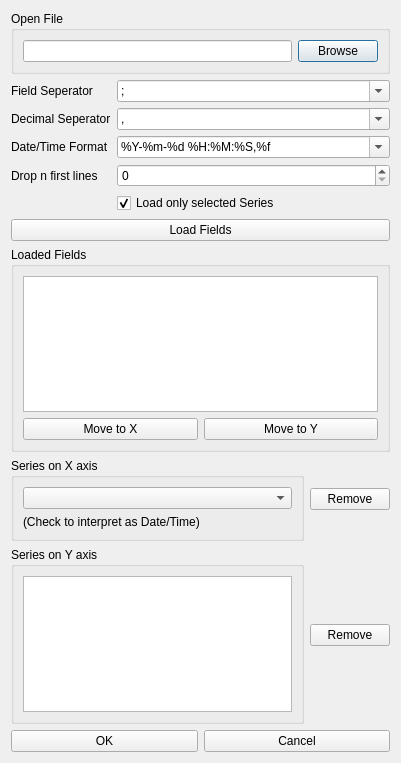
This is graphysio/ui/newplot.ui in jaj42/GraPhysio as Qt 5 draws it before an edit. The edited form follows.
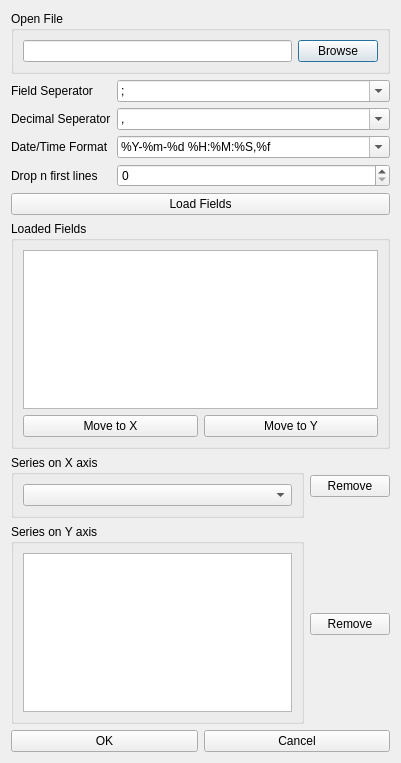
This is the edited form.

```diff
--- a/graphysio/ui/newplot.ui
+++ b/graphysio/ui/newplot.ui
@@ -141,16 +141,6 @@
        </item>
       </widget>
      </item>
-     <item row="4" column="1">
-      <widget class="QCheckBox" name="chkLoadNotAll">
-       <property name="text">
-        <string>Load only selected Series</string>
-       </property>
-       <property name="checked">
-        <bool>true</bool>
-       </property>
-      </widget>
-     </item>
      <item row="3" column="0">
       <widget class="QLabel" name="label_3">
        <property name="text">
@@ -238,13 +228,6 @@
           </property>
          </widget>
         </item>
-        <item>
-         <widget class="QLabel" name="label_5">
-          <property name="text">
-           <string>(Check to interpret as Date/Time)</string>
-          </property>
-         </widget>
-        </item>
        </layout>
       </widget>
      </item>
```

**********

Task prompt
State only the count of lines above that hold the string "item".

Solution for this exercise
9